### Instructions for the task
In the copy, include no pictures. Reproduce the rest of the entries exactly.

### The input
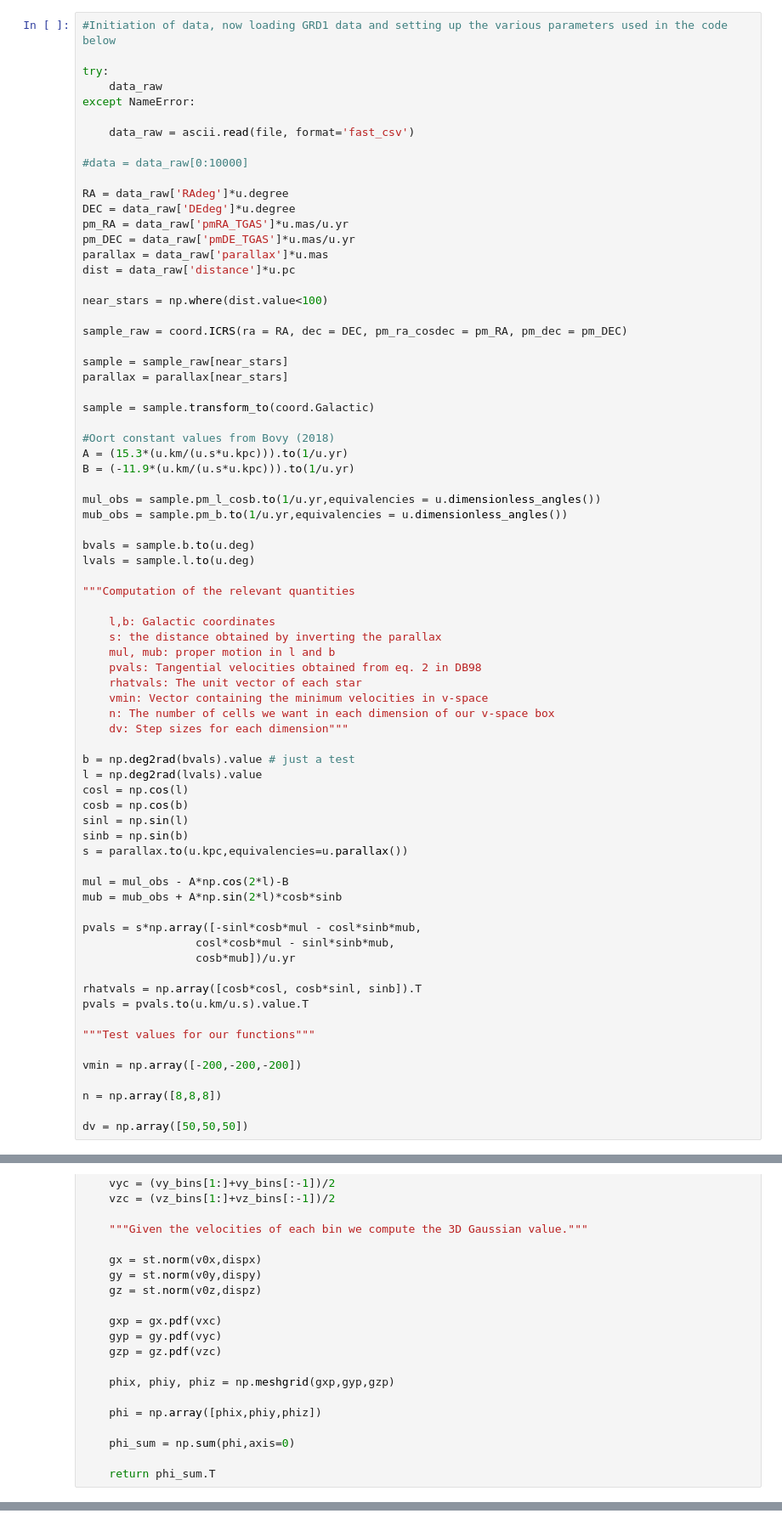
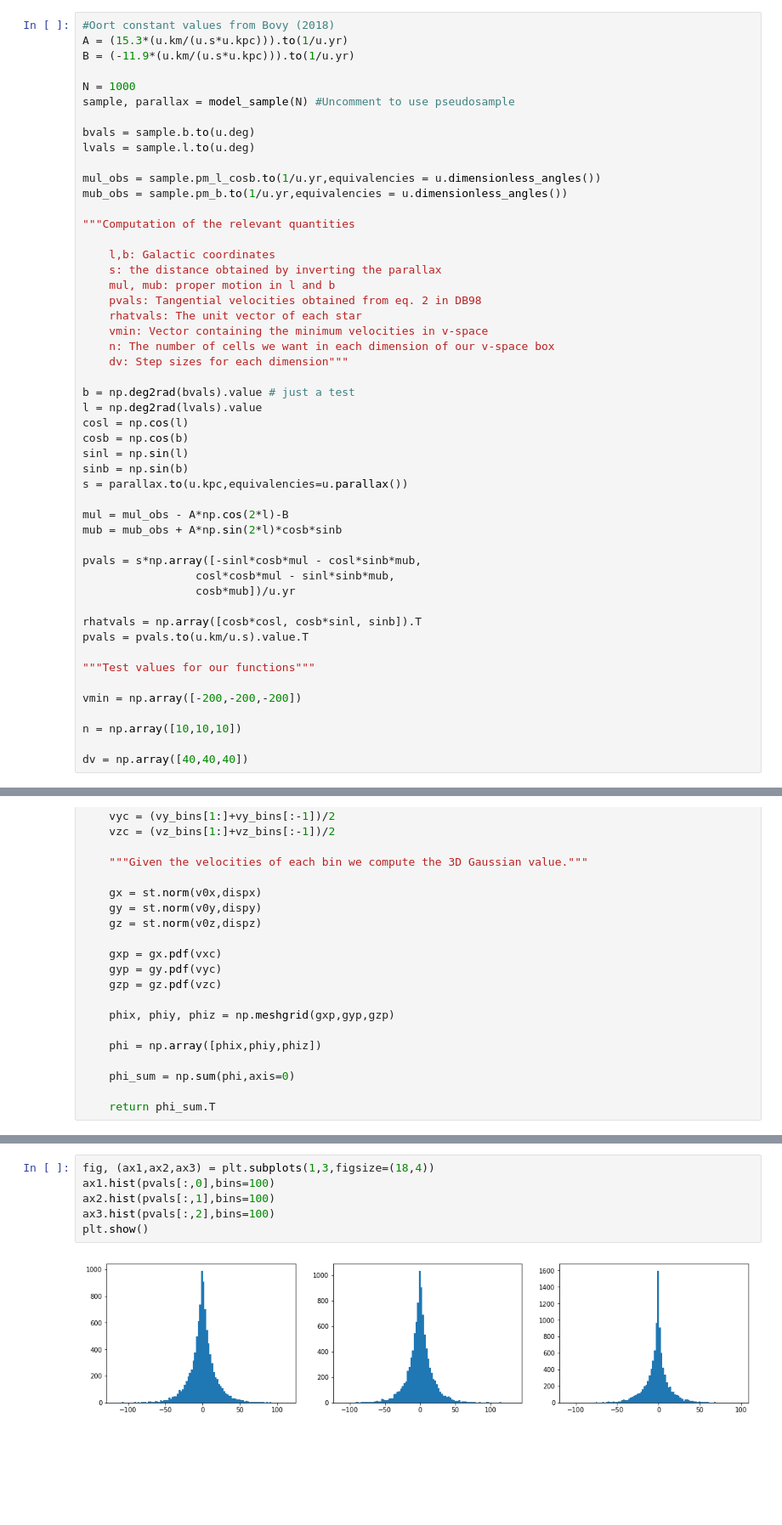
Before and after one commit to PaulMcMillan-Astro/DeprojectionProject, a Jupyter notebook: InitialDeprojectionNotebook.ipynb, the cells around one changed output, grey strips where cells are left out. Shown: that part at 85% size. Saved outputs shown, nothing was run; the diff lists cells and outputs as text; blank space fills up the shorter version.

Commit message:
Added plotting and model functions

```diff
--- a/InitialDeprojectionNotebook.ipynb
+++ b/InitialDeprojectionNotebook.ipynb
@@ -11,39 +61,16 @@ from scipy.optimize import fmin_cg
 # %%
-#Initiation of data, now loading GRD1 data and setting up the various parameters used in the code below
-
-try:
-    data_raw
-except NameError:
-
-    data_raw = ascii.read(file, format='fast_csv')
-
-#data = data_raw[0:10000]
-
-RA = data_raw['RAdeg']*u.degree
-DEC = data_raw['DEdeg']*u.degree
-pm_RA = data_raw['pmRA_TGAS']*u.mas/u.yr
-pm_DEC = data_raw['pmDE_TGAS']*u.mas/u.yr
-parallax = data_raw['parallax']*u.mas
-dist = data_raw['distance']*u.pc
-
-near_stars = np.where(dist.value<100)
-
-sample_raw = coord.ICRS(ra = RA, dec = DEC, pm_ra_cosdec = pm_RA, pm_dec = pm_DEC)
-
-sample = sample_raw[near_stars]
-parallax = parallax[near_stars]
-
-sample = sample.transform_to(coord.Galactic)
-
 #Oort constant values from Bovy (2018)
 A = (15.3*(u.km/(u.s*u.kpc))).to(1/u.yr)
 B = (-11.9*(u.km/(u.s*u.kpc))).to(1/u.yr)
 
-mul_obs = sample.pm_l_cosb.to(1/u.yr,equivalencies = u.dimensionless_angles())
-mub_obs = sample.pm_b.to(1/u.yr,equivalencies = u.dimensionless_angles())
+N = 1000
+sample, parallax = model_sample(N) #Uncomment to use pseudosample
 
 bvals = sample.b.to(u.deg)
 lvals = sample.l.to(u.deg)
+
+mul_obs = sample.pm_l_cosb.to(1/u.yr,equivalencies = u.dimensionless_angles())
+mub_obs = sample.pm_b.to(1/u.yr,equivalencies = u.dimensionless_angles())
 
 """Computation of the relevant quantities
 
@@ -78,9 +105,9 @@ pvals = pvals.to(u.km/u.s).value.T
 
 vmin = np.array([-200,-200,-200])
 
-n = np.array([8,8,8])
+n = np.array([10,10,10])
 
-dv = np.array([50,50,50])
+dv = np.array([40,40,40])
 # %%
 def calc_K(pk,rhat,vmin,dv,n):
     '''Calculate the values of K simultaneously for all bins for a given star with p, rhat'''
@@ -399,0 +475,8 @@ def model_sample(N):
+# %%
+fig, (ax1,ax2,ax3) = plt.subplots(1,3,figsize=(18,4))
+ax1.hist(pvals[:,0],bins=100)
+ax2.hist(pvals[:,1],bins=100)
+ax3.hist(pvals[:,2],bins=100)
+plt.show()
+# %% [output]
+[figure, added]
```
Also changed, not shown: parts of 12 cells of this notebook, 1 other file.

### Answer box
Before and after one commit to PaulMcMillan-Astro/DeprojectionProject, a Jupyter notebook: InitialDeprojectionNotebook.ipynb, the cells around one changed output, grey strips where cells are left out. Shown: that part at 85% size. Saved outputs shown, nothing was run; the diff lists cells and outputs as text; blank space fills up the shorter version.

Commit message:
Added plotting and model functions

```diff
--- a/InitialDeprojectionNotebook.ipynb
+++ b/InitialDeprojectionNotebook.ipynb
@@ -11,39 +61,16 @@ from scipy.optimize import fmin_cg
 # %%
-#Initiation of data, now loading GRD1 data and setting up the various parameters used in the code below
-
-try:
-    data_raw
-except NameError:
-
-    data_raw = ascii.read(file, format='fast_csv')
-
-#data = data_raw[0:10000]
-
-RA = data_raw['RAdeg']*u.degree
-DEC = data_raw['DEdeg']*u.degree
-pm_RA = data_raw['pmRA_TGAS']*u.mas/u.yr
-pm_DEC = data_raw['pmDE_TGAS']*u.mas/u.yr
-parallax = data_raw['parallax']*u.mas
-dist = data_raw['distance']*u.pc
-
-near_stars = np.where(dist.value<100)
-
-sample_raw = coord.ICRS(ra = RA, dec = DEC, pm_ra_cosdec = pm_RA, pm_dec = pm_DEC)
-
-sample = sample_raw[near_stars]
-parallax = parallax[near_stars]
-
-sample = sample.transform_to(coord.Galactic)
-
 #Oort constant values from Bovy (2018)
 A = (15.3*(u.km/(u.s*u.kpc))).to(1/u.yr)
 B = (-11.9*(u.km/(u.s*u.kpc))).to(1/u.yr)
 
-mul_obs = sample.pm_l_cosb.to(1/u.yr,equivalencies = u.dimensionless_angles())
-mub_obs = sample.pm_b.to(1/u.yr,equivalencies = u.dimensionless_angles())
+N = 1000
+sample, parallax = model_sample(N) #Uncomment to use pseudosample
 
 bvals = sample.b.to(u.deg)
 lvals = sample.l.to(u.deg)
+
+mul_obs = sample.pm_l_cosb.to(1/u.yr,equivalencies = u.dimensionless_angles())
+mub_obs = sample.pm_b.to(1/u.yr,equivalencies = u.dimensionless_angles())
 
 """Computation of the relevant quantities
 
@@ -78,9 +105,9 @@ pvals = pvals.to(u.km/u.s).value.T
 
 vmin = np.array([-200,-200,-200])
 
-n = np.array([8,8,8])
+n = np.array([10,10,10])
 
-dv = np.array([50,50,50])
+dv = np.array([40,40,40])
 # %%
 def calc_K(pk,rhat,vmin,dv,n):
     '''Calculate the values of K simultaneously for all bins for a given star with p, rhat'''
@@ -399,0 +475,8 @@ def model_sample(N):
+# %%
+fig, (ax1,ax2,ax3) = plt.subplots(1,3,figsize=(18,4))
+ax1.hist(pvals[:,0],bins=100)
+ax2.hist(pvals[:,1],bins=100)
+ax3.hist(pvals[:,2],bins=100)
+plt.show()
+# %% [output]
+[figure, added]
```
Also changed, not shown: parts of 12 cells of this notebook, 1 other file.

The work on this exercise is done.